It is scarcely necessary to add that when used they should be as fresh and free from taint as those on the table, and that no reliance should be placed upon them as-supports, the fact being kept in mind that to dogs they afford but very little nourishment.

Of the farinaceous substances or bread-stuffs, called, also, starchy foods, for the reason that starch is the chief constituent of them all, those commonly fed to dogs are wheat, oats, maize or Indian corn, and rice.

Were it best that that kind of food only should be used which embraces in a given quantity the greatest amount of nutrition, then all but animal foods might be dispensed with; but economy aside, obviously the nutritious and unnu-tritious kinds should be used together, otherwise as the average dog of to-day is placed his digestive organs would be likely to break down in time; and even did this not occur, good form and condition would scarcely be possible. Admitting this, which is certainly within reason, the starchy substances must be accepted as good articles of diet when used in conjunction with other and more nutritious foods.

Of these substances wheat is of the highest value, containing as it does the most flesh-forming and energy-producing materials, and although it deserves consideration merely as an accessory food it has been shown by experiment that dogs can subsist upon it alone for a long time and retain health and vigor, provided they are allowed all parts of the grain. But they could not do this on wheat as generally set before them - that is, as white bread, which for them is far from being a "staff of life." In fact it is practically valueless except as a vehicle for, or to give substance to, other and rich foods which might prove burdensome to the digestive organs were they served in concentrated forms.

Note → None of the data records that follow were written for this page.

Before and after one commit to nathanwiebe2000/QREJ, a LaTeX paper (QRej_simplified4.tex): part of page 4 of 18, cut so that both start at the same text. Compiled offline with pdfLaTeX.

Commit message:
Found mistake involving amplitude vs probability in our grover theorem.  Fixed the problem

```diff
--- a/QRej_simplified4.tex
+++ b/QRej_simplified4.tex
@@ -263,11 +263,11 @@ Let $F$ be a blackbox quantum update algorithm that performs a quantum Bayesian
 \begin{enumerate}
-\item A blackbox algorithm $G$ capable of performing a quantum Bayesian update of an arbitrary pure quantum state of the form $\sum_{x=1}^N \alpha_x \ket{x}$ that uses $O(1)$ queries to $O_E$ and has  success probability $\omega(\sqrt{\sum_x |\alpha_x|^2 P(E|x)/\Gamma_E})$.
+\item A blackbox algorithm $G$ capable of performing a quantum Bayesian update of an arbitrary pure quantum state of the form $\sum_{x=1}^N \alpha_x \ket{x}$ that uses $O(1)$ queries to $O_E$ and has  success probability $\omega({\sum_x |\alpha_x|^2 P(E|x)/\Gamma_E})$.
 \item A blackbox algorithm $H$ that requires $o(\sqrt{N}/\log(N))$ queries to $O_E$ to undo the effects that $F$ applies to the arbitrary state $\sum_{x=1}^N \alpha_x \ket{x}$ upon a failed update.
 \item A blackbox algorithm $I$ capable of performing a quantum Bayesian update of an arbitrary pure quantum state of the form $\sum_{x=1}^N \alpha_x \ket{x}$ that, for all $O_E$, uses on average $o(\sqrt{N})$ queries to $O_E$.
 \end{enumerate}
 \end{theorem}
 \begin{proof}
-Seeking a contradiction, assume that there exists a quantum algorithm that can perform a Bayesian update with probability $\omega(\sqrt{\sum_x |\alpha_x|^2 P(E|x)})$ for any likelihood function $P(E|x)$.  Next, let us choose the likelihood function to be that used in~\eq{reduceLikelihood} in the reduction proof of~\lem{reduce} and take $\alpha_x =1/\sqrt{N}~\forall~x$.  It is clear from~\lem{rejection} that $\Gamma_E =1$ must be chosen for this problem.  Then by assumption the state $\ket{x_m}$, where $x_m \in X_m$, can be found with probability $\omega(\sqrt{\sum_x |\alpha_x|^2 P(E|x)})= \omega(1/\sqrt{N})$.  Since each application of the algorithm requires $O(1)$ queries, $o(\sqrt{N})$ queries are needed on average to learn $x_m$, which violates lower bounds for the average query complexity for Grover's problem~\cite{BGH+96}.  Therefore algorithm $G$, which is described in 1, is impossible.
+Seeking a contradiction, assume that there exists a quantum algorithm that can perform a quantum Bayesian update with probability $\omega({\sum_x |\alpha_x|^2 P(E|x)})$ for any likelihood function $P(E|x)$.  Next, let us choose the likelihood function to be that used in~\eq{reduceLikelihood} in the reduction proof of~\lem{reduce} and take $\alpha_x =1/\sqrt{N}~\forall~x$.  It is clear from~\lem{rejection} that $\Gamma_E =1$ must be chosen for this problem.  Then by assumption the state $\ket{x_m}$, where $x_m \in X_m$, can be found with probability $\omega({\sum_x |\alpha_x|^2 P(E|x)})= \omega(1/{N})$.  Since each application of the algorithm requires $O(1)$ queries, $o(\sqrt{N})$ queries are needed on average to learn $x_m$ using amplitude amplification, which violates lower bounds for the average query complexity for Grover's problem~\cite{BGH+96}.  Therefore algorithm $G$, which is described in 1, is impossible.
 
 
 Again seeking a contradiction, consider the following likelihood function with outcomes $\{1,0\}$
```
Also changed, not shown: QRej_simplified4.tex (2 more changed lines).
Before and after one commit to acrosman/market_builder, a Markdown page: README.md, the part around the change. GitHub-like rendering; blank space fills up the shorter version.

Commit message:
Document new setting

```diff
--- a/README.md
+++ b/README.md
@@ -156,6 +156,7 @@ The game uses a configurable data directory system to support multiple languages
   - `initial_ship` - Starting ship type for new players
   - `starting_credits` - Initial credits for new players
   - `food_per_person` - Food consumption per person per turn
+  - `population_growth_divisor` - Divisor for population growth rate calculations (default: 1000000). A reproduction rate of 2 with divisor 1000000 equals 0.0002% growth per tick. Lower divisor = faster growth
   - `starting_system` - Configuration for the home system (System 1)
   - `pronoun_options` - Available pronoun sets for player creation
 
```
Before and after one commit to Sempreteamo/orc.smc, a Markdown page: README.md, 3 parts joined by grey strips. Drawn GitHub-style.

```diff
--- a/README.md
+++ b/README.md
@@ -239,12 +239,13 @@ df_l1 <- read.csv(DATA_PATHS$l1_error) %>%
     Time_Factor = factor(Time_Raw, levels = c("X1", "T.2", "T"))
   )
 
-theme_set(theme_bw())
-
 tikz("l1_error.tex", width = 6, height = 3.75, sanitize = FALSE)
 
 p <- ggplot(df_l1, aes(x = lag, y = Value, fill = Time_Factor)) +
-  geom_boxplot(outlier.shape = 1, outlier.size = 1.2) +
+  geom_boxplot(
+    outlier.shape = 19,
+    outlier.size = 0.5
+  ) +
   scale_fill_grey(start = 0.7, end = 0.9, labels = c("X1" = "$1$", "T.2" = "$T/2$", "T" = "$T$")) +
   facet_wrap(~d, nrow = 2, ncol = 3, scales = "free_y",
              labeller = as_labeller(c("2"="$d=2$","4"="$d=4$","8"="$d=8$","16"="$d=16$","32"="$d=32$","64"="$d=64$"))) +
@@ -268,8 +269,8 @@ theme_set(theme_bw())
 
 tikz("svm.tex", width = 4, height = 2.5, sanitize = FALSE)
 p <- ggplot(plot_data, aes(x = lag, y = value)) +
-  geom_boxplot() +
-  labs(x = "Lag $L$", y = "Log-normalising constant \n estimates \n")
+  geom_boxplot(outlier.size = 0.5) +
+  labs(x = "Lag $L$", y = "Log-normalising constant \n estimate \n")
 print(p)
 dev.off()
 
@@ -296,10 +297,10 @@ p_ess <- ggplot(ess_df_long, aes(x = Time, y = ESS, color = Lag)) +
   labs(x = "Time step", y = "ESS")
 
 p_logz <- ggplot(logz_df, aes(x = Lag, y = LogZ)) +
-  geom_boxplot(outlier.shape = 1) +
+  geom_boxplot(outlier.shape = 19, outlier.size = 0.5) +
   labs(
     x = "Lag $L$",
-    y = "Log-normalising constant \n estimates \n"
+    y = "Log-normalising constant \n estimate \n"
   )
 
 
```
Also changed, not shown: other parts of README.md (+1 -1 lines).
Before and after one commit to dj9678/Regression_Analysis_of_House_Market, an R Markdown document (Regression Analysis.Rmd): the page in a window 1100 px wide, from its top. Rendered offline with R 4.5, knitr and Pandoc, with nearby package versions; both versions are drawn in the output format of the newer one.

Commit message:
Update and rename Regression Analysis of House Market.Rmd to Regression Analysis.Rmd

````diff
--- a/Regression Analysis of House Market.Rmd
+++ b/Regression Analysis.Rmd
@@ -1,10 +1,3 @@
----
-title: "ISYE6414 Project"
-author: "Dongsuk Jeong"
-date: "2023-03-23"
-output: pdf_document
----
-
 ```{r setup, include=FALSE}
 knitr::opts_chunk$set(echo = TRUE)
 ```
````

This bread is very well suited to the wants of man, for although it is deficient in important nutritive principles thrown out in the processes of bolting and sifting - he takes in other foods and ways like principles in sufficient quantities, and oftentimes in a more digestible form than that in which they appear in wheat. Hence, notwithstanding much that has been written about the superiority of wheat meal - simply the produce of grinding over wheat flour, all things considered, bread made of the latter is of quite as high a value to him as the "brown bread," which is made of the meal and contains the external as well as the internal parts of the grain.

But the diet of dogs is not varied to such an extent as that of man, and were much white bread given them to the exclusion of other and more nutritious foods they must be deprived of many principles required for their support, not the least important of which are the nutritive salts - highly essential to the bone and other tissues - and in consequence decline in health and vigor, although they might still appear in good condition, remaining very nearly at weight under its fattening influence.

This fact should sink deeply into the minds of those breeders who are accustomed to feed their dogs largely on trimmings and broken and stale pieces of bread, for to ignorance of it or failure to accept its importance can be attributed untimely deaths of some of the most valuable members of the race this country has ever known.

Such bread remnants if untainted are all very well in their way, for when softened with broths and mixed with meat they render these foods more digestible as well as slightly more nutritious; at the same time they harmlessly increase the quantity - a matter of no little importance in using highly concentrated foods which would scarcely satisfy the appetite of the average dog unless more than he could properly assimilate was allowed.

In brief, bread made from finer grades of wheat flour yields so little nourishment to the dog that it is of value merely for admixture with other foods, which alone should be very nearly sufficient for his support - that is, without the bread.

As for "brown bread" proper, called Graham bread by many, it is decidedly richer in nutritive matters than the white bread, for it contains all parts of the wheat grain. Owing also to the presence of the particles of bran which are indigestible and by their roughness stimulate the muscular coat of the alimentary canal, and so aid in keeping the bowels free - this bread is of special value in feeding dogs that are allowed but little exercise. And it may be given with meat alone, in about the proportion of three parts bread to one of meat, or mixed with other starchy foods - as for instance, one-half "brown bread," one-fourth rice, one-fourth meat, and perhaps one or two eggs, the bread being softened always with a little broth, and the meat chopped fine and well mixed with it and the other foods.

But this "brown bread" must not be confounded with what is known as "Boston brown bread." The former, as stated, is made from "whole wheat flour," or in other words from bran and flour, and has much of the lightness and porosity of white bread, but the latter contains various ingredients, some of which tend to lessen its digestibility. And withal, while fresh it forms in the stomach a pasty mass which the digestive fluids find it hard to permeate, and in consequence their work is delayed.

The "Boston brown bread," therefore, is of less value to dogs than white bread, and it should only be given them after it has been long baked or kept until it is dry and hard. In all instances, also, it should be mixed with other foods, as broths, meat, milk, etc., which in themselves contain very nearly sufficient nourishment. And the quantity of this bread in a single meal must always be small - not more than one-half of that which would be allowable were it white bread or "brown bread" proper.